NPR reported last month that, for the first time in five years, the U.S. Army had more than met its recruiting goals.
This happens every time unemployment rises, and it should be absolutely no surprise. People choose military service after high school partly out of a desire to serve the country; but there is strong evidence that incentives matter.
Higher pay increases the supply of enlistees, and so does a reduced opportunity cost — the value of potential enlistees’ time in other activities. Higher unemployment is especially heavily concentrated among young workers; the alternatives for high-school graduates in a recession are reduced, and the military becomes a more attractive option.
So I would be happy to bet that the Army will have even less trouble meeting enlistment goals in 2009, provided its demand for enlistees does not increase too much.

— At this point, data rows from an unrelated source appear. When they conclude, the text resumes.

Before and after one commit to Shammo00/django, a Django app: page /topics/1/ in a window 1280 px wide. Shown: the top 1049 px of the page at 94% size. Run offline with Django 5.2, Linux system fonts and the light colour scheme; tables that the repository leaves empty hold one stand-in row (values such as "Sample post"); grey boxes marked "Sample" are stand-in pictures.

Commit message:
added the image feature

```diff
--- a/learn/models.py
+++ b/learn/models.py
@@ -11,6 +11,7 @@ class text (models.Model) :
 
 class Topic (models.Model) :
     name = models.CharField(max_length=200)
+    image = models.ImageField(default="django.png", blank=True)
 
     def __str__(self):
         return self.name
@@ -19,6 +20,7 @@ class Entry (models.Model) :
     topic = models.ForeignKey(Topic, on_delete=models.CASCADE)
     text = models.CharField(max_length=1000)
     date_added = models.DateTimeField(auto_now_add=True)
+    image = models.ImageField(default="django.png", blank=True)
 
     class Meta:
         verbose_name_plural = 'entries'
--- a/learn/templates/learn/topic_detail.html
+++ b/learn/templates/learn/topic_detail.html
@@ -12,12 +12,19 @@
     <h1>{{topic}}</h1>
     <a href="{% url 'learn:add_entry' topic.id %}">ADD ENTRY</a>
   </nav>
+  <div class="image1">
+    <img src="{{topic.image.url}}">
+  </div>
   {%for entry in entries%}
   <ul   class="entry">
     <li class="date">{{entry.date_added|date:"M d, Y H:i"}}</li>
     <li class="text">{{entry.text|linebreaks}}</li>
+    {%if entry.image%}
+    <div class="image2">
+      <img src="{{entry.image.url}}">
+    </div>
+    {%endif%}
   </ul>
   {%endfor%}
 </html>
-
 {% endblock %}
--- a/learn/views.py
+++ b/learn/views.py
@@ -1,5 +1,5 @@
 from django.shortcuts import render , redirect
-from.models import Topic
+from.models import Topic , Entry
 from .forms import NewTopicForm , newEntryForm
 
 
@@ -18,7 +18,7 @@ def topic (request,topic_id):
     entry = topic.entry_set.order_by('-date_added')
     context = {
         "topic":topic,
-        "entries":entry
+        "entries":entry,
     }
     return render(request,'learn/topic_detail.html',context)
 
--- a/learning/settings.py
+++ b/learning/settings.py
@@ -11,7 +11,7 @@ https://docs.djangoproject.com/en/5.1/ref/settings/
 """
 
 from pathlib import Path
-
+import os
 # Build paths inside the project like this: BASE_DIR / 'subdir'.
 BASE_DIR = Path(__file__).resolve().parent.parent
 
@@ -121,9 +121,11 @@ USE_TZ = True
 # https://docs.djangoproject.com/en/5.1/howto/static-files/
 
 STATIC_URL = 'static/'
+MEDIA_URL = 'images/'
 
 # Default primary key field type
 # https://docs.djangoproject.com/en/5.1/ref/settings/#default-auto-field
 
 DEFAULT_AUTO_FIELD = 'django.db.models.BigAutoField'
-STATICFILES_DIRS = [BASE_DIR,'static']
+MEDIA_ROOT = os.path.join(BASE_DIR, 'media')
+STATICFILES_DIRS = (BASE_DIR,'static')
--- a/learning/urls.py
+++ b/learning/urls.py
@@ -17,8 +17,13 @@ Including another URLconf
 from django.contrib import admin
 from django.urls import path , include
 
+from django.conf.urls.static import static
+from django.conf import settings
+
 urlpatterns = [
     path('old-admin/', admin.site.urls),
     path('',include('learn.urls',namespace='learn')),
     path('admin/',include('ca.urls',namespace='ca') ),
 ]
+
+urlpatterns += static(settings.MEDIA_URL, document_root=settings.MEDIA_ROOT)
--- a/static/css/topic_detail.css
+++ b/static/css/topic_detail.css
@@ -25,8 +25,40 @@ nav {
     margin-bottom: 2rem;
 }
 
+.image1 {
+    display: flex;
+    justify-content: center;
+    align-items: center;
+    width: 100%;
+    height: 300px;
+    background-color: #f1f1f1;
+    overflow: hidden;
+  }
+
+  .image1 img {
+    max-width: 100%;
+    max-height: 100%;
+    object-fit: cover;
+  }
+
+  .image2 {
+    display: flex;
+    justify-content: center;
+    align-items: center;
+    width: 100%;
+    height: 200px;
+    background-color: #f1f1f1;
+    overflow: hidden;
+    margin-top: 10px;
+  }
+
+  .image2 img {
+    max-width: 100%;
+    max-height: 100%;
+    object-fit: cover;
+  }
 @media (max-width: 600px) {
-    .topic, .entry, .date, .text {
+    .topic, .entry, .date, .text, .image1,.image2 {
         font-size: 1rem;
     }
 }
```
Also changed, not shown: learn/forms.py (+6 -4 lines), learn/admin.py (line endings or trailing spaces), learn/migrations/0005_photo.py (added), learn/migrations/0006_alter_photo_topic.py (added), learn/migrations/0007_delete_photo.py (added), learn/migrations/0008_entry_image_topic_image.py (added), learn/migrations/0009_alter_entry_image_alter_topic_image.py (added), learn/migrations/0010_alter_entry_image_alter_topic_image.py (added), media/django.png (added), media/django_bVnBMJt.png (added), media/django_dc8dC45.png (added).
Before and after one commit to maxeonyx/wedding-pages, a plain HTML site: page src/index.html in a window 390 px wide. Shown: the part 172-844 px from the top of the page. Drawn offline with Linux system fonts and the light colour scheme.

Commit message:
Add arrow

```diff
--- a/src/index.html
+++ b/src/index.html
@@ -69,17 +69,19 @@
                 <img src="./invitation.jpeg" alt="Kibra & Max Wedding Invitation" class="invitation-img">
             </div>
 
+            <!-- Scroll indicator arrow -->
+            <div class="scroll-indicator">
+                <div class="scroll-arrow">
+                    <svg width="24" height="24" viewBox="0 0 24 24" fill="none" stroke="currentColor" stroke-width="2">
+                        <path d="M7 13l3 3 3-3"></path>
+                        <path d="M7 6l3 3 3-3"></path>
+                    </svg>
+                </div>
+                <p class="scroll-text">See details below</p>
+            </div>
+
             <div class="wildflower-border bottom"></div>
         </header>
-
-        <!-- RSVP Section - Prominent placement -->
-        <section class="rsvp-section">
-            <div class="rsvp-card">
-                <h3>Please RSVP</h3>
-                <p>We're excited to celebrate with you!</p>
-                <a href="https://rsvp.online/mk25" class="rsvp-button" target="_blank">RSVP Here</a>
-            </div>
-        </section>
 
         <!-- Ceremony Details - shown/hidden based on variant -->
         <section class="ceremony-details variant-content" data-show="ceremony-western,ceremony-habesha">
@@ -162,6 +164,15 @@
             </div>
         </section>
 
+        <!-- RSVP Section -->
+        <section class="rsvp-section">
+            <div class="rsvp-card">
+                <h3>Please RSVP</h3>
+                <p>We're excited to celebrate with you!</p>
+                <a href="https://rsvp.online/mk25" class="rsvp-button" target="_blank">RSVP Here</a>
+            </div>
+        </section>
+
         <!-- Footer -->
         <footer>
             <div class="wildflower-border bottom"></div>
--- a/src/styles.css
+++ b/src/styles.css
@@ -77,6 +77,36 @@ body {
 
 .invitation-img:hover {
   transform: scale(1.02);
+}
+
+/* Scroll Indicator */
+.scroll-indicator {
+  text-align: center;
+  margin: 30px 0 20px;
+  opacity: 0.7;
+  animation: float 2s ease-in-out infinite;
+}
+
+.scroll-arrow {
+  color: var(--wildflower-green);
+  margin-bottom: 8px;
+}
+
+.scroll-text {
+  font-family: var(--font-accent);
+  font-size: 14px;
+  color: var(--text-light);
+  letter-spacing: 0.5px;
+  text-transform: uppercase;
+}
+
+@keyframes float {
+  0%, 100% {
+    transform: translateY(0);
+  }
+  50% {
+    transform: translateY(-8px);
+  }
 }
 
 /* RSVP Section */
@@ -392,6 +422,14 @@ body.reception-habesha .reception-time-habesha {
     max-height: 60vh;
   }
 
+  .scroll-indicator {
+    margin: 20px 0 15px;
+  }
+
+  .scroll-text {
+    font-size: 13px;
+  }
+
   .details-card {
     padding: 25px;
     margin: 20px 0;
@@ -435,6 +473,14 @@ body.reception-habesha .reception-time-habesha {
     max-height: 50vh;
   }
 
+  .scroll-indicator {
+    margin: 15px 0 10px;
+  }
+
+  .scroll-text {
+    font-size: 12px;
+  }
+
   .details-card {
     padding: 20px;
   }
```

Other supply behavior is countercyclical too — and typically includes enrollment in economics courses. So the recession should increase the demand for teachers of intro economics, like me. An ill wind blows a bit of good!